EXERCISE PROMPT: Please show each line of the listing where "Risposte" is present.

ENTRIES PROVIDED:

▶

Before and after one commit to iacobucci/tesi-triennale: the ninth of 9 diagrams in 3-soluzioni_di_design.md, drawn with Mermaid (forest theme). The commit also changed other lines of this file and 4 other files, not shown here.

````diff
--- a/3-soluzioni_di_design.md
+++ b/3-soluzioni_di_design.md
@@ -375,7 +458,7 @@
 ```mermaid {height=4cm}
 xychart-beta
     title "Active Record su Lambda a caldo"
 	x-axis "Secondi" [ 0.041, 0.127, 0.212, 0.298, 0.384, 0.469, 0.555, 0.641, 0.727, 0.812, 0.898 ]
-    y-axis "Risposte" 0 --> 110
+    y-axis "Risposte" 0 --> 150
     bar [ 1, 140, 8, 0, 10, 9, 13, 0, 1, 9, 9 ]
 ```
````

◀

EXERCISE ANSWER:
-    y-axis "Risposte" 0 --> 110
+    y-axis "Risposte" 0 --> 150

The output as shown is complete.